To continue the Foreign Internal Defense series where Loren left off, I want to talk a bit about the concept of mirroring and why it is dangerous for Special Forces soldiers. Mirroring occurs when we imagine that foreign, friendly military units or unfriendly terrorist organizations are a mirror image of ourselves. We do this because we are locked into path dependency and have been deeply institutionalized in the military. It is also a matter of laziness. “This is like that” comparisons don’t really work.
What I mean by this is that you can’t say “Al-Qaeda has a rigid military hierarchy,” because if you look at the structure of that organization, it is much more horizontal than the U.S. military. You can’t say “China’s Ministry of State Security is the government’s main domestic and international intelligence organization performing functions similar to the U.S. Central Intelligence Agency and Federal Bureau of Investigation.” No, it really isn’t, and this is an intellectual shortcut. The MSS is a very different animal with a very different structure. To say that it is like the CIA or FBI gives a false impression of what it really is.
What about Iran’s Quds Force?

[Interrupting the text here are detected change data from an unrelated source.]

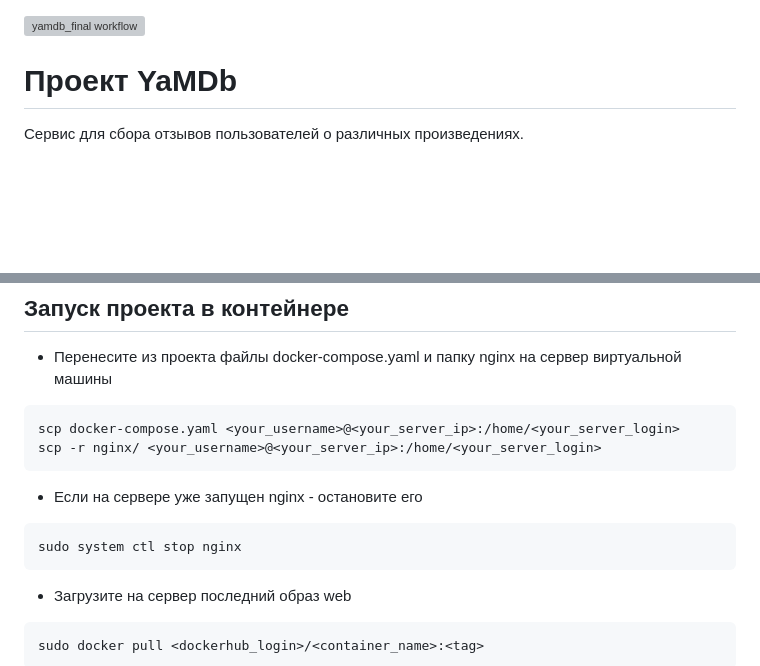
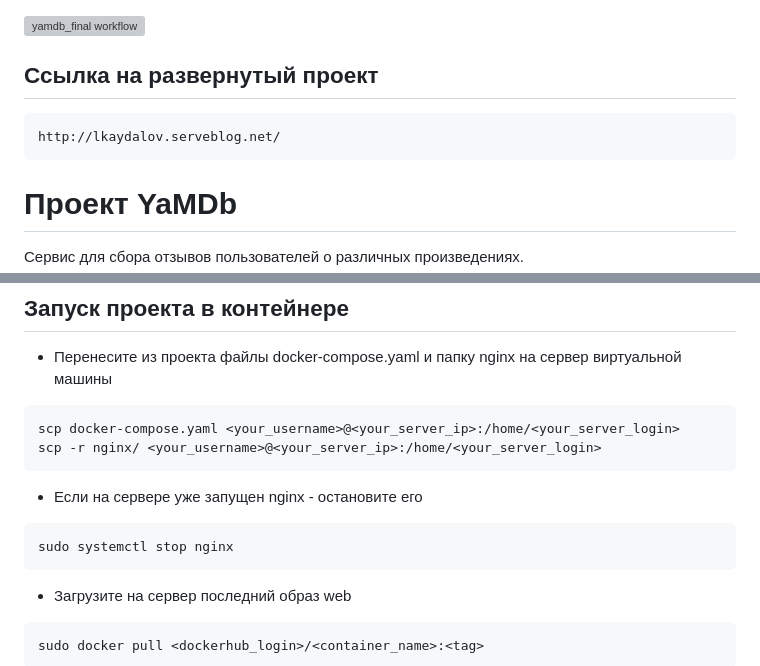
Before and after one commit to lkaydalov/yamdb_final, a Markdown page: README.md, 2 parts joined by grey strips. Rendered like a GitHub page; blank space fills up the shorter version; grey boxes are pictures that could not be loaded.

Commit message:
CI and CD 3rd review added project link

````diff
--- a/README.md
+++ b/README.md
@@ -1,4 +1,9 @@
 ![yamdb_final workflow](https://github.com/lkaydalov/yamdb_final/actions/workflows/yamdb_workflow.yml/badge.svg)
+
+## Ссылка на развернутый проект
+```
+http://lkaydalov.serveblog.net/
+```
 
 # Проект YaMDb
 Сервис для сбора отзывов пользователей о различных произведениях.
@@ -15,7 +20,7 @@ scp -r nginx/ <your_username>@<your_server_ip>:/home/<your_server_login>
 ```
 - Если на сервере уже запущен nginx - остановите его
 ```
-sudo system ctl stop nginx
+sudo systemctl stop nginx
 ```
 - Загрузите на сервер последний образ web
 ```
````
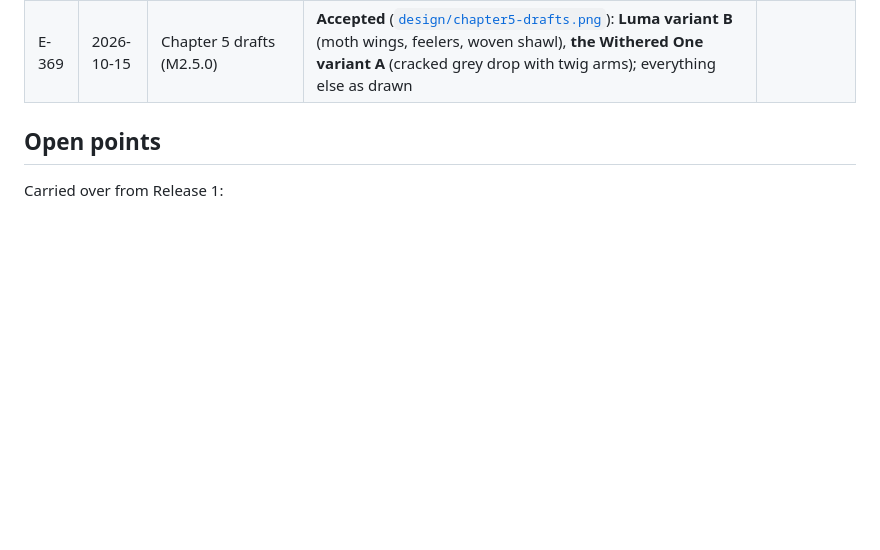
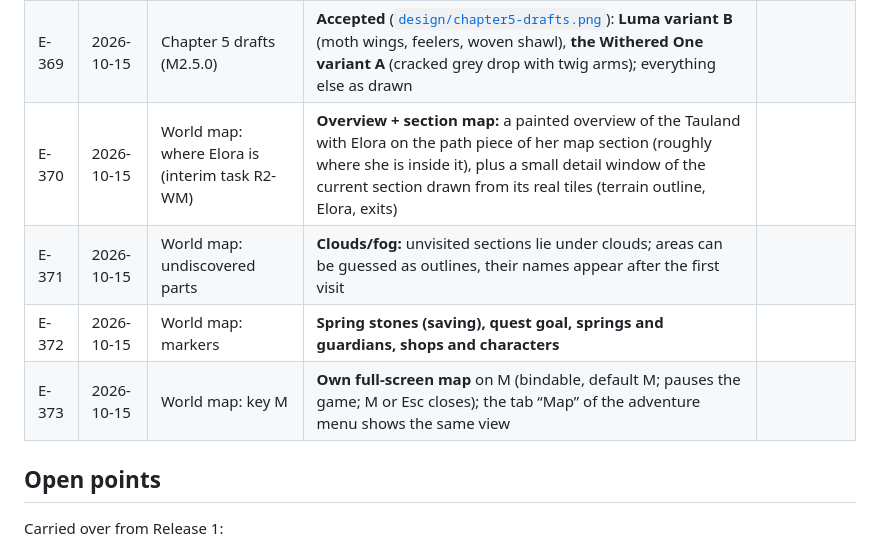
Before and after one commit to ehrenberg/elora, a Markdown page: docs/release-2/decisions.md, the part around the change. GitHub-like rendering; blank space fills up the shorter version.

Commit message:
docs: world map plan, decisions E-370 to E-373 (R2-WM)
Co-Authored-By: Claude Opus 5.5 <noreply@anthropic.com>

```diff
--- a/docs/release-2/decisions.md
+++ b/docs/release-2/decisions.md
@@ -178,6 +178,10 @@ Continued from **E-200**. Release 1 (E-001 to E-173) is in the
 | E-367 | 2026-10-14 | Way to the Sternschlucht | Gorge entrance at the far east of the Blütenwiesen, opens after chapter 4 |
 | E-368 | 2026-10-14 | Chapter 5 side quests | “Star fragments” and “Luma's song” |
 | E-369 | 2026-10-15 | Chapter 5 drafts (M2.5.0) | **Accepted** ([`design/chapter5-drafts.png`](design/chapter5-drafts.png)): **Luma variant B** (moth wings, feelers, woven shawl), **the Withered One variant A** (cracked grey drop with twig arms); everything else as drawn |
+| E-370 | 2026-10-15 | World map: where Elora is (interim task R2-WM) | **Overview + section map:** a painted overview of the Tauland with Elora on the path piece of her map section (roughly where she is inside it), plus a small detail window of the current section drawn from its real tiles (terrain outline, Elora, exits) |
+| E-371 | 2026-10-15 | World map: undiscovered parts | **Clouds/fog:** unvisited sections lie under clouds; areas can be guessed as outlines, their names appear after the first visit |
+| E-372 | 2026-10-15 | World map: markers | **Spring stones (saving), quest goal, springs and guardians, shops and characters** |
+| E-373 | 2026-10-15 | World map: key M | **Own full-screen map** on M (bindable, default M; pauses the game; M or Esc closes); the tab “Map” of the adventure menu shows the same view |
 
 ## Open points
 
```
Also changed, not shown: docs/release-2/world-map-plan.md (added, +52 -0 lines).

Aren’t they Iranian Special Forces? Well, when you say that, it brings U.S. Special Forces to people’s minds, and they will immediately equate Quds Force to Green Berets. However, these units could not be more different in their approach to unconventional warfare.
I hope this begins to explain why mirroring is something that you have to be very aware of when it comes to intelligence gathering and briefing superiors who may jump to conclusions. Now, let’s talk about why mirroring is dangerous when conducting Foreign Internal Defense.
When I first showed up in Special Forces, I was coming right out of my previous unit—3rd Ranger Battalion. To say the cultures between SF and Rangers differ is an understatement. When I got to Iraq with 5th Special Forces Group, I had preconceived notions of how things should be done from my time as a Ranger. I really intended to take the Iraqi SWAT Team I was in charge of and turn them into a mirror image of a Ranger platoon.
At one point, my team sergeant sat me down and said, “Jack, what do you want ISWAT to be able to do?” My answer was direct, if lacking detail: “I want them to be the best.” But my approach at that time was naive and misguided. It was also doomed to failure.
Turning ISWAT into a mirror image of Rangers was naive because I was not working with highly trained American soldiers, but rather minimally trained Iraqi soldiers. They were good troops, but there was no way they could ever reach the level of our Rangers. Part of it was because the training programs and equipment were not available to them, but more important was that the level of education simply was not there.
I’m not saying Iraqis are dumb, but let’s be honest with ourselves: Many of them literally never got beyond the first grade. This lack of education manifests itself in military training in multiple ways, from the soldiers not grasping some of the technical aspects of the job, to them not having the comprehension to even understand why their training is important in the first place.
Mirroring ISWAT like this was also misguided, because it wasn’t my job to create an Iraqi unit that did all the same things a Ranger platoon did. As our sergeant major later told us, “Your job is to train these guys only on the tasks that you need them to do.” In other words, since we had a direct-action element that we were training, it was our job to teach them the basics of what they needed to know in order to do their jobs. That meant room clearing, breaching, medical training, driver’s training, mission planning, and not much else.
There was no need or requirement to train them to fast rope from helicopters or give them advanced sniper training. There wasn’t even much need to train them on basic infantry battle drills such as squad attack, for instance. Still, I bent the rules a bit, and since ISWAT did go on to do a cross-border ambush in Syria a year later, it was probably a good thing that I did.
The point is, when conducting FID, your job is not to create a mirror image of American forces, but rather to give your host-nation counterparts some basic skills to help them rise above their opposition and help effect tactical victories on the battlefield. Training them to American levels of proficiency may not be preferable or supported by U.S. policy decisions.
Understanding that you need to tailor your training to each and every FID scenario you find yourself in will make your job a whole hell of a lot easier.